* [Your objective]:
Write out each line of the entries below that holds the word "Also".

_ _ _ _ _

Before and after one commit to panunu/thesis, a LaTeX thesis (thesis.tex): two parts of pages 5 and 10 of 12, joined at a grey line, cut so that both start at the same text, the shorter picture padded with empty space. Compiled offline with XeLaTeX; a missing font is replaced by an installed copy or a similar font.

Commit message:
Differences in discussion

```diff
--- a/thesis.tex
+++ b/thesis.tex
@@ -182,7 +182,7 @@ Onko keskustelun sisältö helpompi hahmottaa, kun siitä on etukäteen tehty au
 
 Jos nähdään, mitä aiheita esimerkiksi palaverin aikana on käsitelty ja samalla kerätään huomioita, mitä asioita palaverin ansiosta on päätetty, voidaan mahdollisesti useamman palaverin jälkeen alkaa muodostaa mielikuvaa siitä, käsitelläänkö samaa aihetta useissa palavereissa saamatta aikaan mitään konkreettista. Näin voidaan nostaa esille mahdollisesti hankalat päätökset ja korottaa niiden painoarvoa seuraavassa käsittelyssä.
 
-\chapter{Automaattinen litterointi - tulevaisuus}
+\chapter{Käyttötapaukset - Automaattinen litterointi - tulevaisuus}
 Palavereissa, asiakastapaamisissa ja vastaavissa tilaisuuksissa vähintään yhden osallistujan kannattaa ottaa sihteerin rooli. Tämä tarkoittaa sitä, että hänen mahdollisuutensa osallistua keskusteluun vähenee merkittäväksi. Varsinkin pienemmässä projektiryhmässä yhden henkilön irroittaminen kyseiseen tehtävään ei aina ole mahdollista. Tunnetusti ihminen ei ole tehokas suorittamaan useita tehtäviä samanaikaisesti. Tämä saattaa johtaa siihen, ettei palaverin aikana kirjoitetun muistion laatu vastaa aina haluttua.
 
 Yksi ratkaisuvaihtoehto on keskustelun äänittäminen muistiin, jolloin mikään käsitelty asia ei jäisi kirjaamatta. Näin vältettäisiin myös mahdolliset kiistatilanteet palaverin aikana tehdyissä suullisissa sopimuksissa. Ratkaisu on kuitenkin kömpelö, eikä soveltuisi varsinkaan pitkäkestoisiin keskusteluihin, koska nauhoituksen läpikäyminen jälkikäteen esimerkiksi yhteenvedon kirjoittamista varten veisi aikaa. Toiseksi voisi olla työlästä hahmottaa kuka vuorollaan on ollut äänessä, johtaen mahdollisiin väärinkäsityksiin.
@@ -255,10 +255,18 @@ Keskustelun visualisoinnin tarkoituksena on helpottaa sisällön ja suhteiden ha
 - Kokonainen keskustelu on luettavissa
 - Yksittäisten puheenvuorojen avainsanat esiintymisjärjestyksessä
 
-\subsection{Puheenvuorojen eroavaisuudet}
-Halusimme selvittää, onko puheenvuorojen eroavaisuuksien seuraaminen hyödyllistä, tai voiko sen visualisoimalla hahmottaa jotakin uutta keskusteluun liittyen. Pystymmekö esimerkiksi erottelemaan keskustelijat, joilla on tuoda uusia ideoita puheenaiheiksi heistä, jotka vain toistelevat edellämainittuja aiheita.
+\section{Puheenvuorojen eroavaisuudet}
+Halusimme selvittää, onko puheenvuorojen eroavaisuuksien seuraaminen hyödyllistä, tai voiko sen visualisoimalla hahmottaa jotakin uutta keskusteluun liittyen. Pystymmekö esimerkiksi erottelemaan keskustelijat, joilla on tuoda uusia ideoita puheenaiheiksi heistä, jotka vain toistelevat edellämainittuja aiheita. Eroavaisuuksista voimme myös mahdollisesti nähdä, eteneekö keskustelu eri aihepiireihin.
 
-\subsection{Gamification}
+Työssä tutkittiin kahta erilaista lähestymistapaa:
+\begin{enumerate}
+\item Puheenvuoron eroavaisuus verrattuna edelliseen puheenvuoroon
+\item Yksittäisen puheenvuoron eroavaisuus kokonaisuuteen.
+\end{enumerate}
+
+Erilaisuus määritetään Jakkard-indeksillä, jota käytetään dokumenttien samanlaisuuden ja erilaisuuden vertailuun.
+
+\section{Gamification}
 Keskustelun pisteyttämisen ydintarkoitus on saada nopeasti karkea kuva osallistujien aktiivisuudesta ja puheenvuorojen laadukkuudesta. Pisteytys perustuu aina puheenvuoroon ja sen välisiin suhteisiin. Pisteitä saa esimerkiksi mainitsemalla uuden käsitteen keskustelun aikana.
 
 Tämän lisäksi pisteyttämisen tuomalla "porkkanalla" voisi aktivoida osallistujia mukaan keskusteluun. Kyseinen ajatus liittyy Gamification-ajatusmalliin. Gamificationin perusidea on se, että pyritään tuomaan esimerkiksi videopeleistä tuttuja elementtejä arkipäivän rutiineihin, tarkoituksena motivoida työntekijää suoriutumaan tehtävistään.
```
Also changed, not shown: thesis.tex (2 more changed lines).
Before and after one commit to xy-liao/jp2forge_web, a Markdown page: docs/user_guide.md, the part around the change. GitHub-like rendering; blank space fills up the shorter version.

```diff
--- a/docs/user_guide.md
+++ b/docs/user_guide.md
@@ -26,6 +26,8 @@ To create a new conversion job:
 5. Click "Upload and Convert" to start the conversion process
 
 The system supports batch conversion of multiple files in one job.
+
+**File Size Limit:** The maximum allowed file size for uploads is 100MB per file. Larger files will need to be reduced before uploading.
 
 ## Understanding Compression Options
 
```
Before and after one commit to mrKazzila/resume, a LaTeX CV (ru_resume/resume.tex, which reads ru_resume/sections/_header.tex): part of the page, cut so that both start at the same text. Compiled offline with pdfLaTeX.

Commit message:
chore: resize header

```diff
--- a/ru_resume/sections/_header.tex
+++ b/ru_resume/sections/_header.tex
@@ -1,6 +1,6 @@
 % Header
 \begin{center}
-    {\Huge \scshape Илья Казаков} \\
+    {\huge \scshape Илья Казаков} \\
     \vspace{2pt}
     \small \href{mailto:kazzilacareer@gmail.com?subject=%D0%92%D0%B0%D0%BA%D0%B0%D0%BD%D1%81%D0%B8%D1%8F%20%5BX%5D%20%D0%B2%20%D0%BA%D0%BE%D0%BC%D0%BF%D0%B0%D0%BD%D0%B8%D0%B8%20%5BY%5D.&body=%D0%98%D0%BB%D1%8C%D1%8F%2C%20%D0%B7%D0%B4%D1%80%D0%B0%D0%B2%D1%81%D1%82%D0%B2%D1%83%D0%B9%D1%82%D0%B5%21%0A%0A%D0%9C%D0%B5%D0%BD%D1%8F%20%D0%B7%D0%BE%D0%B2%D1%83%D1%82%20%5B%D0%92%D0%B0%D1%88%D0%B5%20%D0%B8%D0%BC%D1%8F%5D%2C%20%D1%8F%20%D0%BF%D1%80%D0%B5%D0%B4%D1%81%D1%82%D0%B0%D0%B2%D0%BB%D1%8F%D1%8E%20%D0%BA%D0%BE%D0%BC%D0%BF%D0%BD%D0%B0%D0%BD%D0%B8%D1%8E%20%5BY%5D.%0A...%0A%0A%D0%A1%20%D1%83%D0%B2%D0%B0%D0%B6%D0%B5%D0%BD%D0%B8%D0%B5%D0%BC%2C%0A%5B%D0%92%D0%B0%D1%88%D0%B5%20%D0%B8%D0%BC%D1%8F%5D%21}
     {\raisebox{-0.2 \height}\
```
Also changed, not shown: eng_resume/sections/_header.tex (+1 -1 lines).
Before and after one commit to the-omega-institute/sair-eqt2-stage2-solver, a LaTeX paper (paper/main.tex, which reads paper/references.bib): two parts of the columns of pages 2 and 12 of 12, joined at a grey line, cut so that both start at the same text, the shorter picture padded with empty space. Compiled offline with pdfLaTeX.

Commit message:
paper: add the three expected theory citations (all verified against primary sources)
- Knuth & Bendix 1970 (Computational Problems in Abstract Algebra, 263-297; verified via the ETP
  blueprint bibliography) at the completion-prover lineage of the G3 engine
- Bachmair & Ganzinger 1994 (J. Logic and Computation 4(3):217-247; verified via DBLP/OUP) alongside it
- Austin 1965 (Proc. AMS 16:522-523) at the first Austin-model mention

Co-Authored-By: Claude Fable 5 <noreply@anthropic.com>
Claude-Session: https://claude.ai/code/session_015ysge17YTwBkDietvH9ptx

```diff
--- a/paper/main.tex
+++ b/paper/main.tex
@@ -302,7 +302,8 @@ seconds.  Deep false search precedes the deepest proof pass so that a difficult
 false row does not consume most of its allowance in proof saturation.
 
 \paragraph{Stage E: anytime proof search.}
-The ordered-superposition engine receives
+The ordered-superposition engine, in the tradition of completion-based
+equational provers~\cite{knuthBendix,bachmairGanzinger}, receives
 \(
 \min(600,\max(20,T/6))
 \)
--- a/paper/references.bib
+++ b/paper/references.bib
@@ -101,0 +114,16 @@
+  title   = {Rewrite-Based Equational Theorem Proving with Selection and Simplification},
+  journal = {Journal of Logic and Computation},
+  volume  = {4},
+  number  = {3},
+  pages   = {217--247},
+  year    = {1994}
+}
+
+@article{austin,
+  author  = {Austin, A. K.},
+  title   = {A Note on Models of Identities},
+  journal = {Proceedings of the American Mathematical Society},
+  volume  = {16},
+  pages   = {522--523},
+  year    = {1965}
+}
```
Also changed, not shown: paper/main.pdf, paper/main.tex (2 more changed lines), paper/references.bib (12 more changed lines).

_ _ _ _ _

* [Exercise response]:
Also changed, not shown: thesis.tex (2 more changed lines).
Also changed, not shown: eng_resume/sections/_header.tex (+1 -1 lines).
Also changed, not shown: paper/main.pdf, paper/main.tex (2 more changed lines), paper/references.bib (12 more changed lines).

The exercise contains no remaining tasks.